Proposed Constitutional Amendment addresses long-term care funding crisis
Saint Paul, Minn. – Senator Kent Eken (DFL – Twin Valley) and Representative Jerry Newton (DFL – Coon Rapids) held a press conference today to discuss the first real solution proposed to address Minnesota’s long-term care funding crisis: The Dedication Amendment to the Minnesota Constitution.
By 2030, Minnesota will see a dramatic demographic shift as more than 1.3 million Minnesotans will be over the age of 65, nearly doubling the senior population. Of those 1.3 million Minnesotans, approximately 70 percent will need some type of long-term care – but funding is exceptionally inadequate to meet the growing demand. To address this lack of funding, the Dedication Amendment would allow Minnesota voters to decide the question:
“Shall the Minnesota Constitution be amended to dedicate funding to long-term care for seniors and people with disabilities?”
- This care will be funded by closing a tax loophole for a small group of wealthy individuals. Currently, individual income above $118,500 is exempt from the tax which supports Social Security. Only the top four percent of income earners receive this special treatment. Everyone else is required to pay this tax on all of their earned income. Closing the loophole, and treating the top four percent the same as everyone else, will fund the care needed to help our most vulnerable citizens.
“We currently have dedicated funding sources in our state constitution for entities ranging from the arts to parks and trails to wild habitats,” said Sen. Eken. “If passed, long-term care would join this list – and if anyone needs constitutionally dedicated and protected funding, it’s our most vulnerable citizens. We cannot prevent the inevitable, so let’s start this conversation.”
“This age wave will consume all other areas of our state budget if we don’t take action – and that’s a big challenge to take on,” added Rep. Newton. “How do we solve this challenge? As of now, the Dedication Amendment is the only solution that’s been proposed, but that doesn’t mean it’s the only answer. The most important thing is that we start this very serious discussion, and we start it now.”

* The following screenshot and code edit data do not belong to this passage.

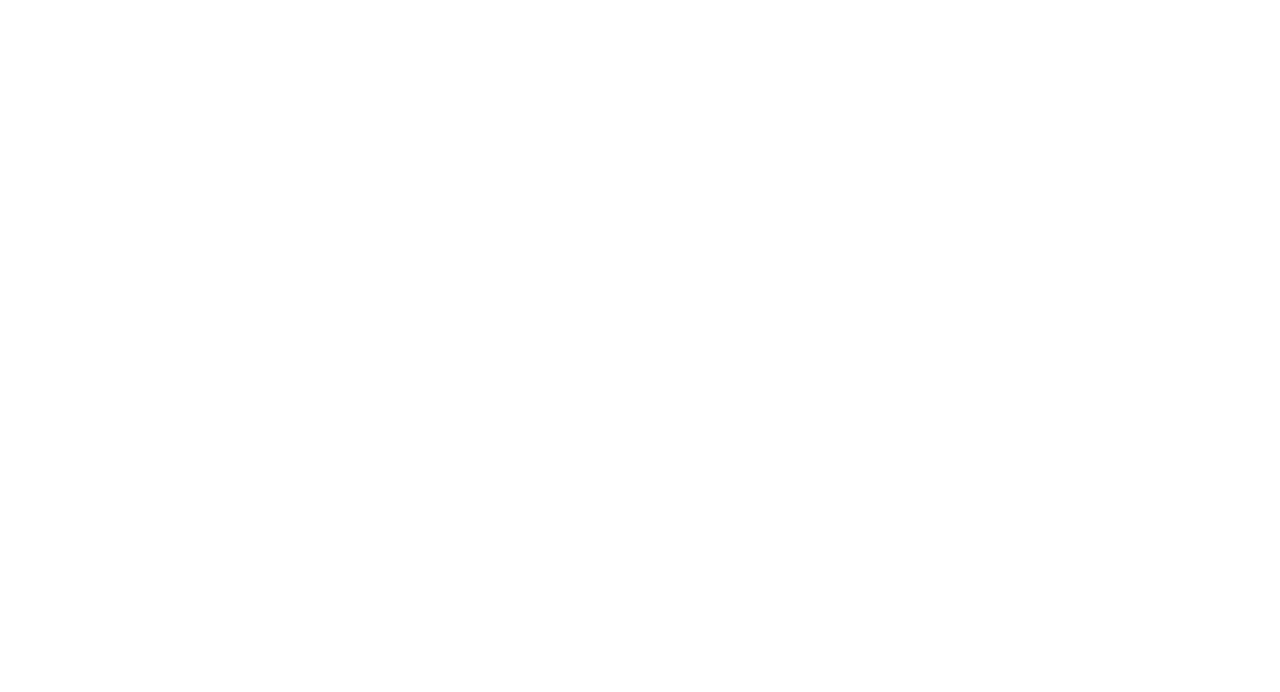
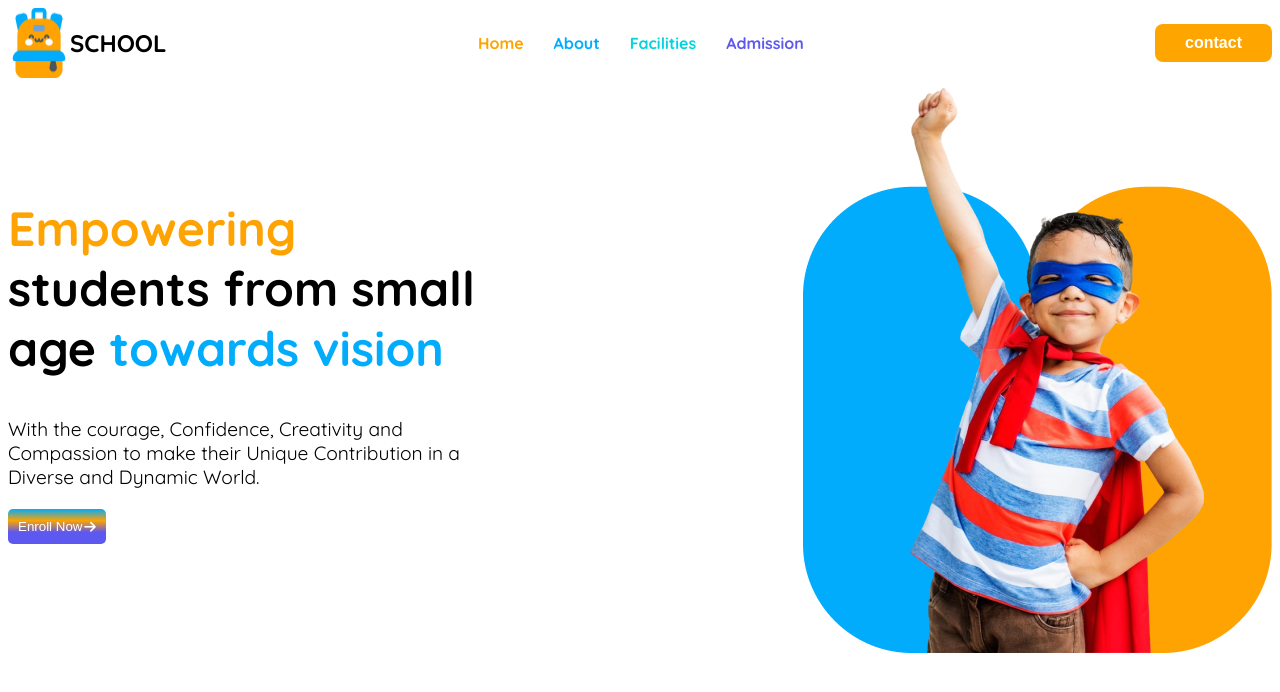
Before and after one commit to souravMitra02/kids-School-website, a plain HTML site: page index.html in a window 1280 px wide. Drawn offline with Linux system fonts and the light colour scheme.

Commit message:
added hero section

```diff
--- a/index.html
+++ b/index.html
@@ -1,20 +1,56 @@
 <!DOCTYPE html>
 <html lang="en">
+
 <head>
     <meta charset="UTF-8">
     <meta name="viewport" content="width=device-width, initial-scale=1.0">
     <title>Kids-School-website</title>
     <link rel="stylesheet" href="styles/styles.css">
+    <link rel="shortcut icon" href="assets/logo.png" type="image/x-icon">
+    <link rel="stylesheet" href="https://cdnjs.cloudflare.com/ajax/libs/font-awesome/6.7.2/css/all.min.css"
+        integrity="sha512-Evv84Mr4kqVGRNSgIGL/F/aIDqQb7xQ2vcrdIwxfjThSH8CSR7PBEakCr51Ck+w+/U6swU2Im1vVX0SVk9ABhg=="
+        crossorigin="anonymous" referrerpolicy="no-referrer" />
 </head>
+
 <body>
-    <header>
-
+    <header class="header flex">
+        <div class="flex logo">
+            <img class="logo" src="assets/logo.png" alt="">
+            <h2 class="title">SCHOOL</h2>
+        </div>
+        <nav class="flex nav-bar">
+            <ul class="nav-links flex">
+                <li class="home">Home</li>
+                <li class="link">About</li>
+                <li class="facilities">Facilities</li>
+                <li class="admission">Admission</li>
+            </ul>
+        </nav>
+        <div>
+            <button class="btn-primary">contact</button>
+        </div>
+        <div class="menu-icon">
+            <i class="fa-solid fa-bars fa-2xl"></i>
+        </div>
     </header>
     <main>
-
+        <section>
+            <div class="flex  hero-container">
+                <div class="hero-section">
+                    <h2 class="hero-title"><span class="home">Empowering</span>
+                        students from small age <span class="link">towards vision</span></h2>
+                    <p class="hero-description">With the courage, Confidence, Creativity and Compassion to make their Unique Contribution in a Diverse and Dynamic World.</p>
+                    <button class="hero-btn">Enroll Now <i class="fa-solid fa-arrow-down fa-rotate-270"></i></button>
+                </div>
+                <div class="hero-img">
+                    <img src="assets/hero-kids.png" alt="">
+                </div>
+            </div>
+        </section>
     </main>
     <footer>
 
     </footer>
 </body>
+
 </html>
--- a/styles/styles.css
+++ b/styles/styles.css
@@ -0,0 +1,106 @@
+@import url("https://fonts.googleapis.com/css2?family=Poppins:ital,wght@0,100;0,200;0,300;0,400;0,500;0,600;0,700;0,800;0,900;1,100;1,200;1,300;1,400;1,500;1,600;1,700;1,800;1,900&family=Quicksand:wght@300..700&family=Work+Sans:ital,wght@0,100..900;1,100..900&display=swap");
+
+body {
+  font-family: "Quicksand", serif;
+  font-optical-sizing: auto;
+  font-weight: 400;
+  font-style: normal;
+}
+/* shared styles */
+.flex {
+  display: flex;
+}
+/* header section */
+.header {
+  justify-content: space-between;
+  align-items: center;
+}
+.menu-icon {
+  display: none;
+}
+.nav-bar {
+  justify-content: center;
+  align-items: center;
+}
+.nav-links {
+  gap: 30px;
+  align-items: center;
+  margin-right: 80px;
+  list-style: none;
+  font-size: 1rem;
+  font-weight: 700;
+}
+.home {
+  color: rgb(254, 163, 1);
+}
+.link {
+  color: rgb(1, 172, 253);
+}
+.admission {
+  color: rgb(93, 88, 239);
+}
+.facilities {
+  color: rgb(5, 212, 223);
+}
+.btn-primary {
+  border-radius: 8px;
+  padding: 10px 30px;
+  color: white;
+  border: none;
+  background-color: orange;
+  font-size: 1rem;
+  font-weight: 600;
+}
+/* hero section */
+.hero-container {
+  justify-content: space-between;
+}
+.hero-section {
+  max-width: 500px;
+  margin-top: 80px;
+}
+.hero-title {
+  font-size: 3rem;
+  font-weight: 700;
+}
+.hero-description {
+  font-size: 1.2rem;
+  font-weight: 400;
+}
+.hero-btn{
+    color: white;
+    padding: 10px;
+    font-weight: 500;
+    background:linear-gradient( rgb(1, 172, 253), rgb(254, 163, 1),  rgb(93, 88, 239),  rgb(93, 88, 239));
+    border: none;
+    border-radius: 5px;
+}
+/* responsive section */
+@media screen and (max-width: 576px) {
+  .nav-bar,
+  .btn-primary,
+  .title {
+    display: none;
+  }
+  .menu-icon {
+    display: block;
+    font-size: 1.3rem;
+  }
+  .logo {
+    margin-bottom: 5px;
+  }
+  .header {
+    border-bottom: 0.5px solid rgb(254, 163, 1);
+  }
+  .hero-container{
+    flex-direction: column-reverse;
+    justify-content: center;
+    align-items: center;
+  }
+  .hero-img{
+    max-width: 100%;
+  }
+  .hero-section{
+   text-align: center;
+  }
+}
```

This funding would raise more than $1 billion per year that would be dedicated solely to long-term care services for seniors and people with disabilities. Set up for 25 years (as is the Legacy Amendment), the dedicated funding would follow the expected increase of this demographic challenge, providing critically needed funding while the state experiences this change.
Here’s how the math breaks down:
According to 2012 report from the Social Security Administration, Minnesota leaves approximately $20 billion untaxed for social security — a benefit that applies to only the wealthiest 4 percent of the state population. If we remove the cap on taxable income above $118,500 and apply the same 6.2 percent tax that employees pay into social security, we would raise around $1.2 billion per year.
For more information, contact Jennifer Orr at firstname.lastname@example.org.